Check every line of the data below for the string "yearly", and copy the ones that hold it.

- Edit tracking data -
··········

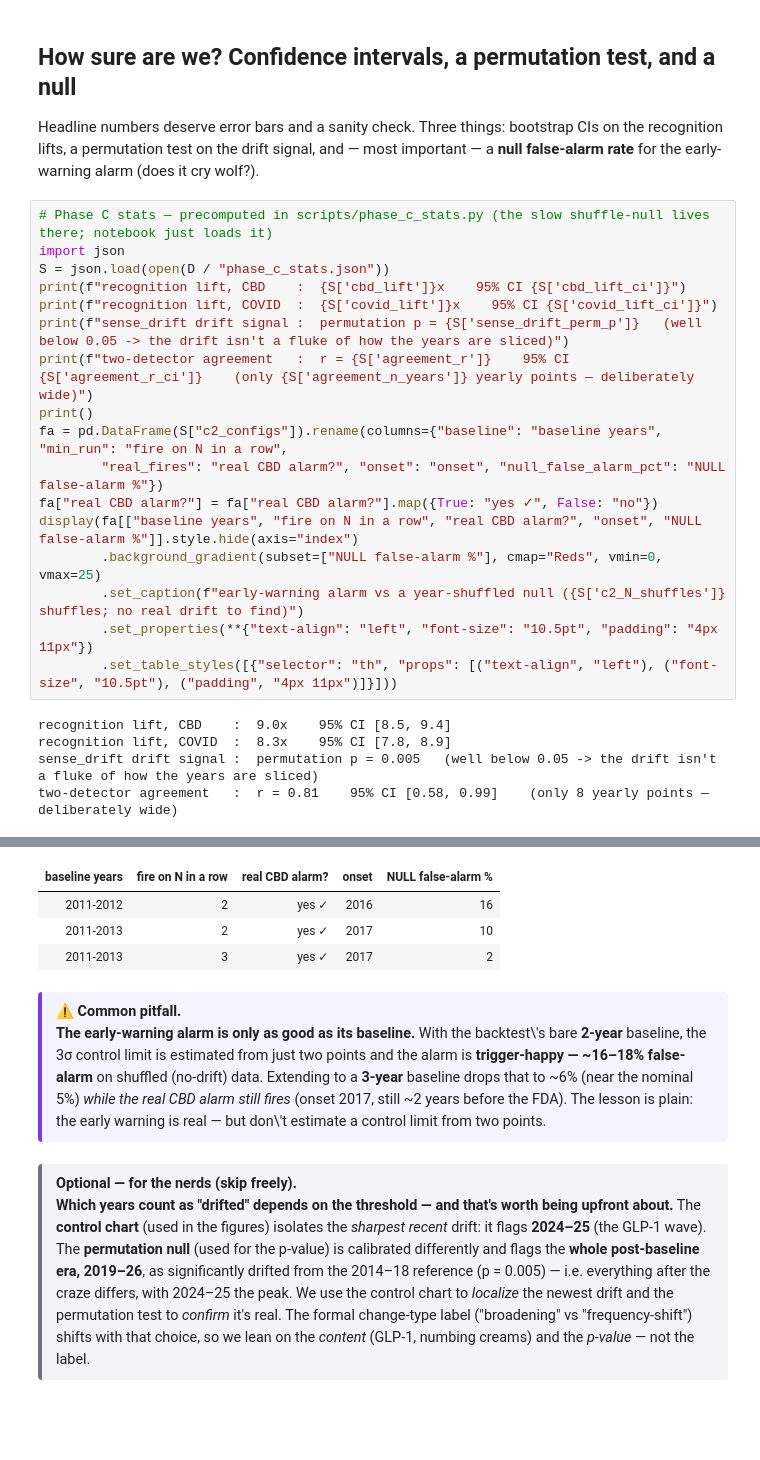
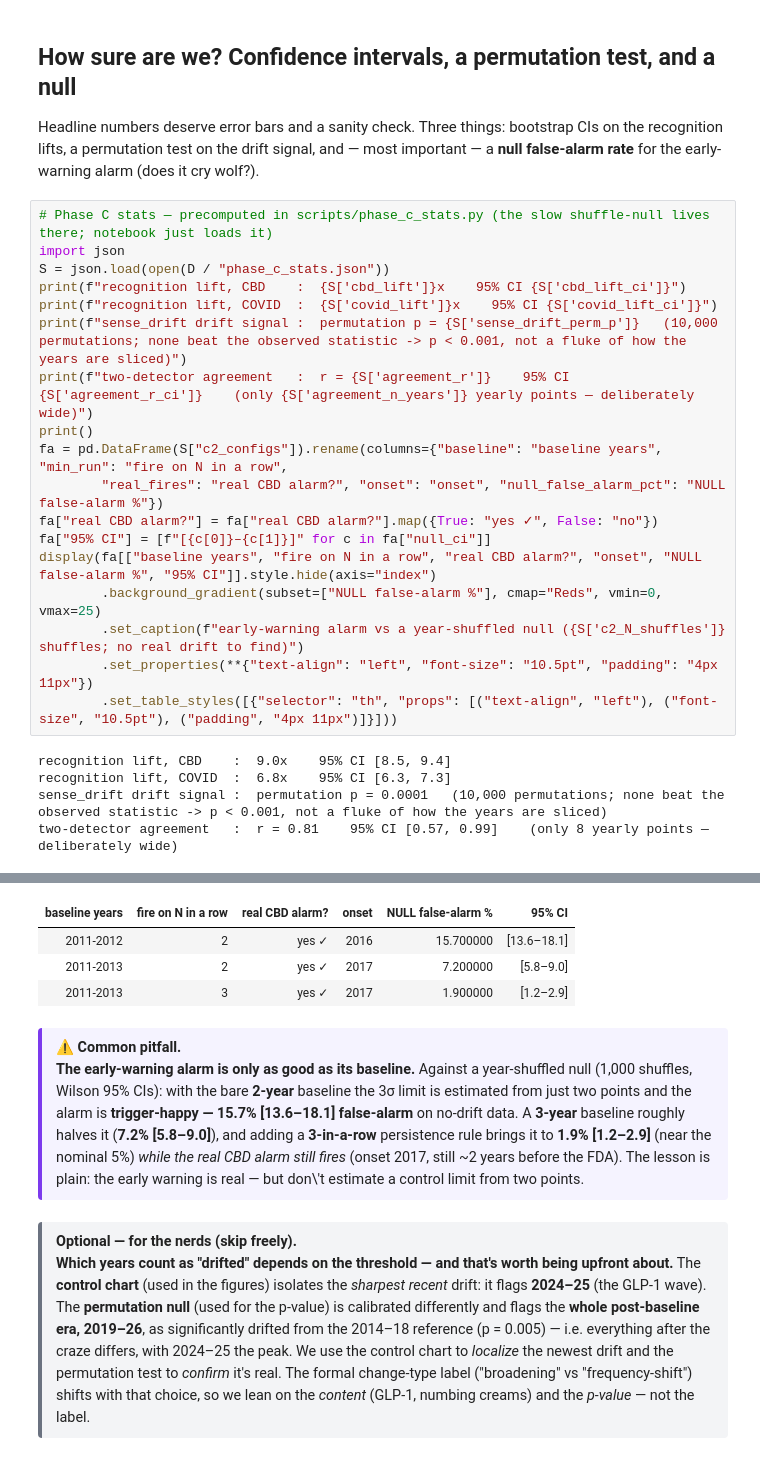
Before and after one commit to jturner-uofl/pycorpdiff, a Jupyter notebook: examples/cbd_fda_drift_showcase.ipynb, the cells around one changed output, grey strips where cells are left out. Cells and saved outputs as stored; diff of their text form; blank space fills up the shorter version.

```diff
--- a/examples/cbd_fda_drift_showcase.ipynb
+++ b/examples/cbd_fda_drift_showcase.ipynb
@@ -1094,19 +1095,20 @@ import json
 S = json.load(open(D / "phase_c_stats.json"))
 print(f"recognition lift, CBD    :  {S['cbd_lift']}x    95% CI {S['cbd_lift_ci']}")
 print(f"recognition lift, COVID  :  {S['covid_lift']}x    95% CI {S['covid_lift_ci']}")
-print(f"sense_drift drift signal :  permutation p = {S['sense_drift_perm_p']}   (well below 0.05 -> the drift isn't a fluke of how the years are sliced)")
+print(f"sense_drift drift signal :  permutation p = {S['sense_drift_perm_p']}   (10,000 permutations; none beat the observed statistic -> p < 0.001, not a fluke of how the years are sliced)")
 print(f"two-detector agreement   :  r = {S['agreement_r']}    95% CI {S['agreement_r_ci']}    (only {S['agreement_n_years']} yearly points — deliberately wide)")
 print()
 fa = pd.DataFrame(S["c2_configs"]).rename(columns={"baseline": "baseline years", "min_run": "fire on N in a row",
         "real_fires": "real CBD alarm?", "onset": "onset", "null_false_alarm_pct": "NULL false-alarm %"})
 fa["real CBD alarm?"] = fa["real CBD alarm?"].map({True: "yes ✓", False: "no"})
-display(fa[["baseline years", "fire on N in a row", "real CBD alarm?", "onset", "NULL false-alarm %"]].style.hide(axis="index")
+fa["95% CI"] = [f"[{c[0]}–{c[1]}]" for c in fa["null_ci"]]
+display(fa[["baseline years", "fire on N in a row", "real CBD alarm?", "onset", "NULL false-alarm %", "95% CI"]].style.hide(axis="index")
         .background_gradient(subset=["NULL false-alarm %"], cmap="Reds", vmin=0, vmax=25)
         .set_caption(f"early-warning alarm vs a year-shuffled null ({S['c2_N_shuffles']} shuffles; no real drift to find)")
         .set_properties(**{"text-align": "left", "font-size": "10.5pt", "padding": "4px 11px"})
         .set_table_styles([{"selector": "th", "props": [("text-align", "left"), ("font-size", "10.5pt"), ("padding", "4px 11px")]}]))
 # %% [output]
 recognition lift, CBD    :  9.0x    95% CI [8.5, 9.4]
-recognition lift, COVID  :  8.3x    95% CI [7.8, 8.9]
-sense_drift drift signal :  permutation p = 0.005   (well below 0.05 -> the drift isn't a fluke of how the years are sliced)
-two-detector agreement   :  r = 0.81    95% CI [0.58, 0.99]    (only 8 yearly points — deliberately wide)
+recognition lift, COVID  :  6.8x    95% CI [6.3, 7.3]
+sense_drift drift signal :  permutation p = 0.0001   (10,000 permutations; none beat the observed statistic -> p < 0.001, not a fluke of how the years are sliced)
+two-detector agreement   :  r = 0.81    95% CI [0.57, 0.99]    (only 8 yearly points — deliberately wide)
@@ -1114,9 +1116,9 @@ early-warning alarm vs a year-shuffled null (50 shuffles; no real drift to find)
-| baseline years | fire on N in a row | real CBD alarm? | onset | NULL false-alarm % |
-| 2011-2012 | 2 | yes ✓ | 2016 | 16 |
-| 2011-2013 | 2 | yes ✓ | 2017 | 10 |
-| 2011-2013 | 3 | yes ✓ | 2017 | 2 |
+| baseline years | fire on N in a row | real CBD alarm? | onset | NULL false-alarm % | 95% CI |
+| 2011-2012 | 2 | yes ✓ | 2016 | 15.700000 | [13.6–18.1] |
+| 2011-2013 | 2 | yes ✓ | 2017 | 7.200000 | [5.8–9.0] |
+| 2011-2013 | 3 | yes ✓ | 2017 | 1.900000 | [1.2–2.9] |
 # %% [markdown]
-<div style="border-left:4px solid #7c3aed;background:#f5f3ff;padding:9px 14px;margin:6px 0;border-radius:4px;font-size:0.96em"><b>⚠️ Common pitfall.</b><br> <b>The early-warning alarm is only as good as its baseline.</b> With the backtest\'s bare <b>2-year</b> baseline, the 3σ control limit is estimated from just two points and the alarm is <b>trigger-happy — ~16–18% false-alarm</b> on shuffled (no-drift) data. Extending to a <b>3-year</b> baseline drops that to ~6% (near the nominal 5%) <i>while the real CBD alarm still fires</i> (onset 2017, still ~2 years before the FDA). The lesson is plain: the early warning is real — but don\'t estimate a control limit from two points.</div>
+<div style="border-left:4px solid #7c3aed;background:#f5f3ff;padding:9px 14px;margin:6px 0;border-radius:4px;font-size:0.96em"><b>⚠️ Common pitfall.</b><br> <b>The early-warning alarm is only as good as its baseline.</b> Against a year-shuffled null (1,000 shuffles, Wilson 95% CIs): with the bare <b>2-year</b> baseline the 3σ limit is estimated from just two points and the alarm is <b>trigger-happy — 15.7% [13.6–18.1] false-alarm</b> on no-drift data. A <b>3-year</b> baseline roughly halves it (<b>7.2% [5.8–9.0]</b>), and adding a <b>3-in-a-row</b> persistence rule brings it to <b>1.9% [1.2–2.9]</b> (near the nominal 5%) <i>while the real CBD alarm still fires</i> (onset 2017, still ~2 years before the FDA). The lesson is plain: the early warning is real — but don\'t estimate a control limit from two points.</div>
 # %% [markdown]
 <div style="border-left:4px solid #6b7280;background:#f3f4f6;padding:9px 14px;margin:6px 0;border-radius:4px;font-size:0.96em"><b>Optional — for the nerds (skip freely).</b><br> <b>Which years count as "drifted" depends on the threshold — and that's worth being upfront about.</b> The <b>control chart</b> (used in the figures) isolates the <i>sharpest recent</i> drift: it flags <b>2024–25</b> (the GLP-1 wave). The <b>permutation null</b> (used for the p-value) is calibrated differently and flags the <b>whole post-baseline era, 2019–26</b>, as significantly drifted from the 2014–18 reference (p = 0.005) — i.e. everything after the craze differs, with 2024–25 the peak. We use the control chart to <i>localize</i> the newest drift and the permutation test to <i>confirm</i> it's real. The formal change-type label ("broadening" vs "frequency-shift") shifts with that choice, so we lean on the <i>content</i> (GLP-1, numbing creams) and the <i>p-value</i> — not the label.</div>
 # %% [markdown]
```
Also changed, not shown: parts of 11 cells of this notebook.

··········

- WRITTEN SOLUTION -
 print(f"two-detector agreement   :  r = {S['agreement_r']}    95% CI {S['agreement_r_ci']}    (only {S['agreement_n_years']} yearly points — deliberately wide)")
-two-detector agreement   :  r = 0.81    95% CI [0.58, 0.99]    (only 8 yearly points — deliberately wide)
+two-detector agreement   :  r = 0.81    95% CI [0.57, 0.99]    (only 8 yearly points — deliberately wide)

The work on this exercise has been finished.